And although some scientists think that it might be at least theoretically possible to travel through time, no one (as far as we know) has devised a sure-fire way to make it happen. But that’s not to say that people haven’t reported traveling through time. There are many fascinating anecdotes from those who say they seem to have quite unexpectedly visited – if only briefly – another time and, sometimes, another place. These events, often called time slippages, seem to occur randomly and spontaneously. Those who experience these events are often bewildered and confused by what they see and hear, and afterward are at a complete loss to explain them.
Here is an interesting case that will keep you wondering:
FLIGHT INTO THE FUTURE
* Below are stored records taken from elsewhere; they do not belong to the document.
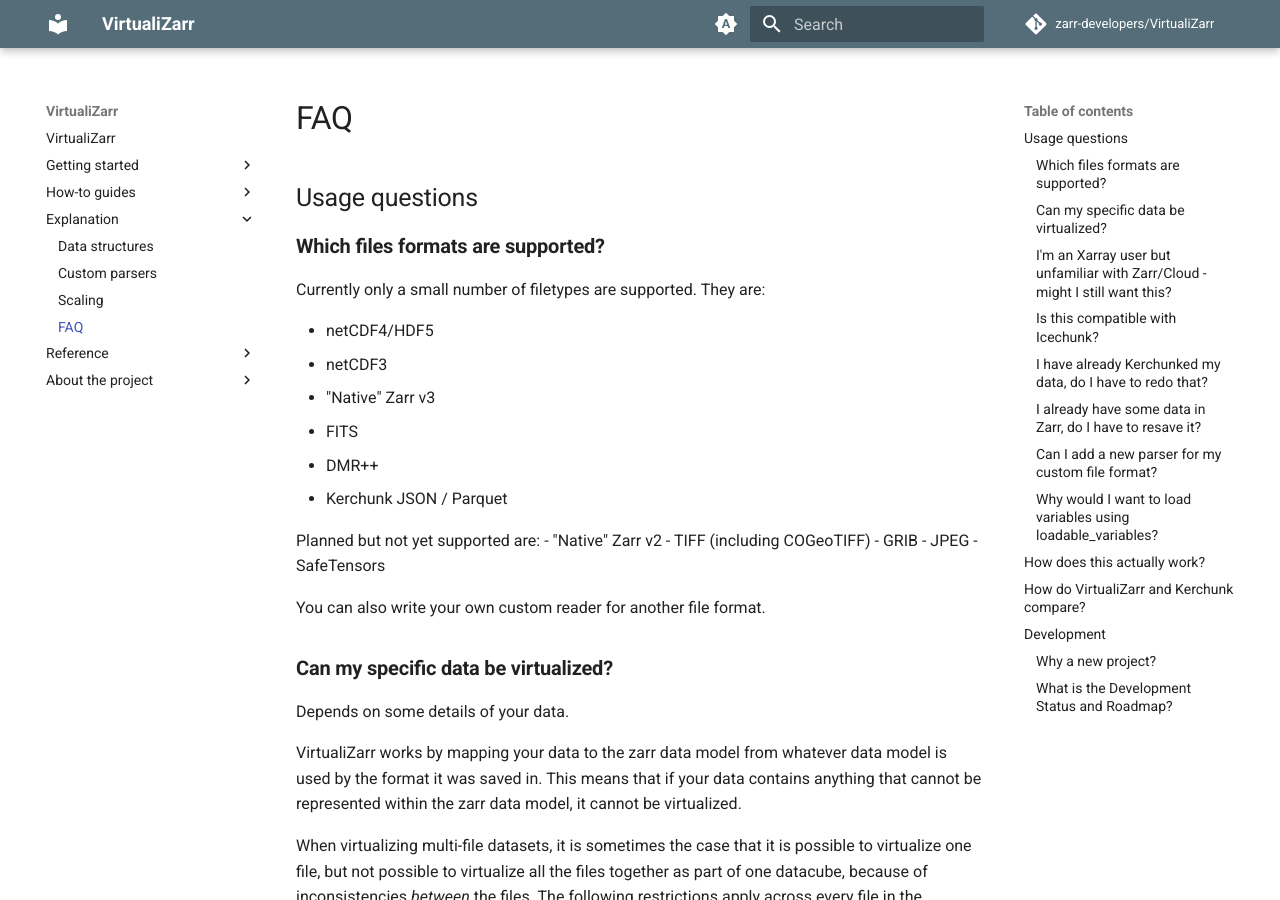
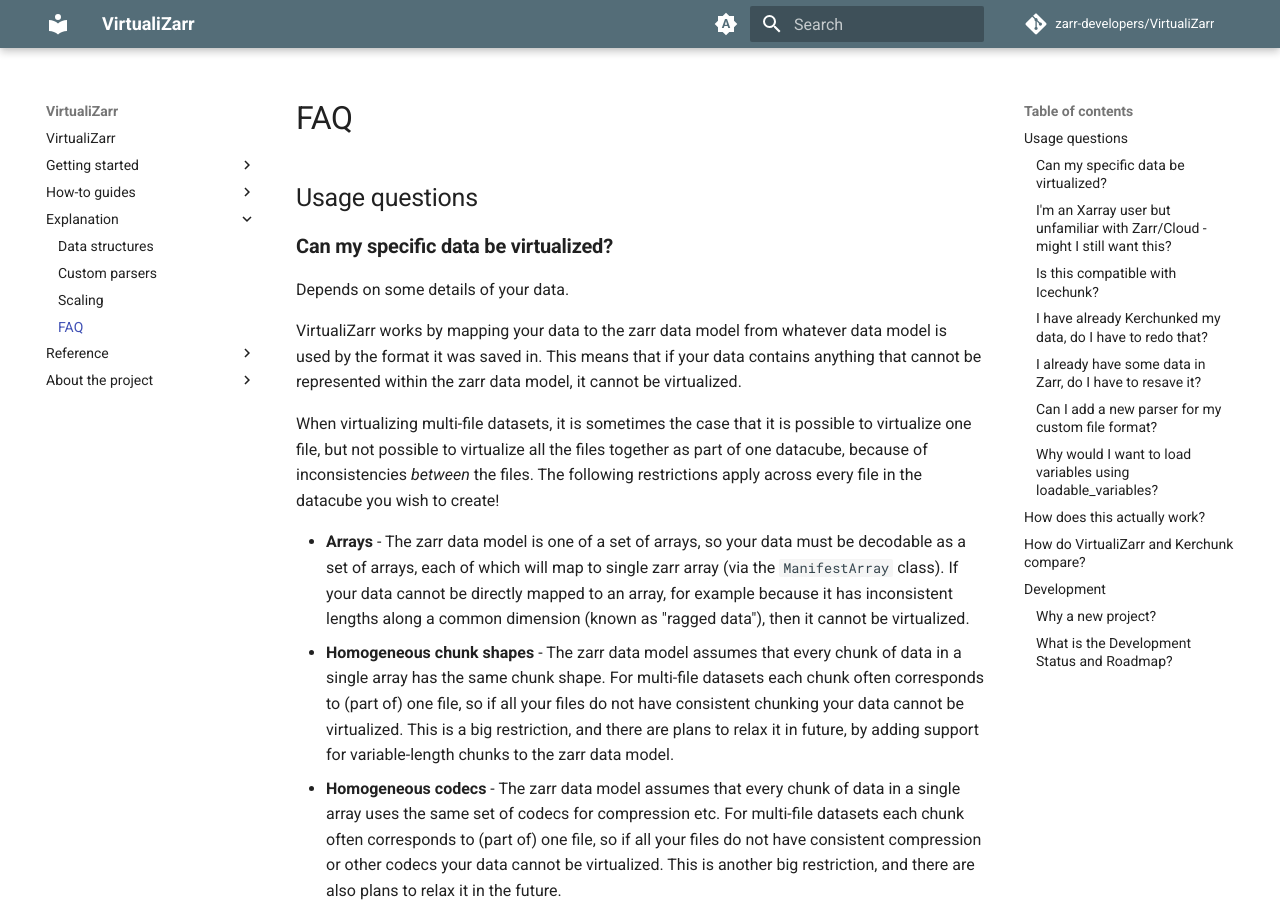
Before and after one commit to zarr-developers/VirtualiZarr, an MkDocs documentation site: the page built from docs/faq.md, in a window 1280 px wide and 900 px high. Built offline with MkDocs 1.6.1 and Material for MkDocs 9.7.7, drawn with Linux system fonts in a browser that asks for light colours; comment, search, counter and statistics services are not loaded; the version menu is left out.

Commit message:
remove evidence of bad merge from main

```diff
--- a/docs/faq.md
+++ b/docs/faq.md
@@ -1,26 +1,6 @@
 # FAQ
 
 ## Usage questions
-
-### Which files formats are supported?
-
-Currently only a small number of filetypes are supported. They are:
-
-- netCDF4/HDF5
-- netCDF3
-- "Native" Zarr v3
-- FITS
-- DMR++
-- Kerchunk JSON / Parquet
-
-Planned but not yet supported are:
-- "Native" Zarr v2
-- TIFF (including COGeoTIFF)
-- GRIB
-- JPEG
-- SafeTensors
-
-You can also write your own custom reader for another file format.
 
 ### Can my specific data be virtualized?
 
```
Also changed, not shown: other parts of docs/faq.md (+0 -1 lines).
In 1935, Air Marshal Sir Victor Goddard of the British Royal Air Force had a harrowing experience in his Hawker Hart biplane. Goddard was a Wing Commander at the time and while on a flight from Edinburgh, Scotland to his home base in Andover, England, he decided to fly over an abandoned airfield at Drem, not far from Edinburgh. The useless airfield was overgrown with foliage, the hangars were falling apart and cows grazed where planes were once parked. Goddard then continued his flight to Andover, but encountered a bizarre storm. In the high winds of the storm’s strange brown-yellow clouds, he lost control of his plane, which began to spiral toward the ground. Narrowly averting a crash, Goddard found that his plane was heading back toward Drem. As he approached the old airfield, the storm suddenly vanished and Goddard’s plane was now flying in brilliant sunshine. This time, as he flew over the Drem airfield, it looked completely different. The hangars looked like new. There were four airplanes on the ground: three were familiar biplanes, but painted in an unfamiliar yellow; the fourth was a monoplane, which the RAF had none of in 1935. The mechanics were dressed in blue overalls, which Goddard thought odd since all RAF mechanics dressed in brown overalls. Strange, too, that none of the mechanics seemed to notice him fly over. Leaving the area, he again encountered the storm, but managed to make his way back to Andover. It wasn’t until 1939 that that the RAF began to paint their planes yellow, enlisted a monoplane of the type that Goddard saw, and the mechanics uniforms were switched to blue. Had Goddard somehow flown four years into the future, then returned to his own time?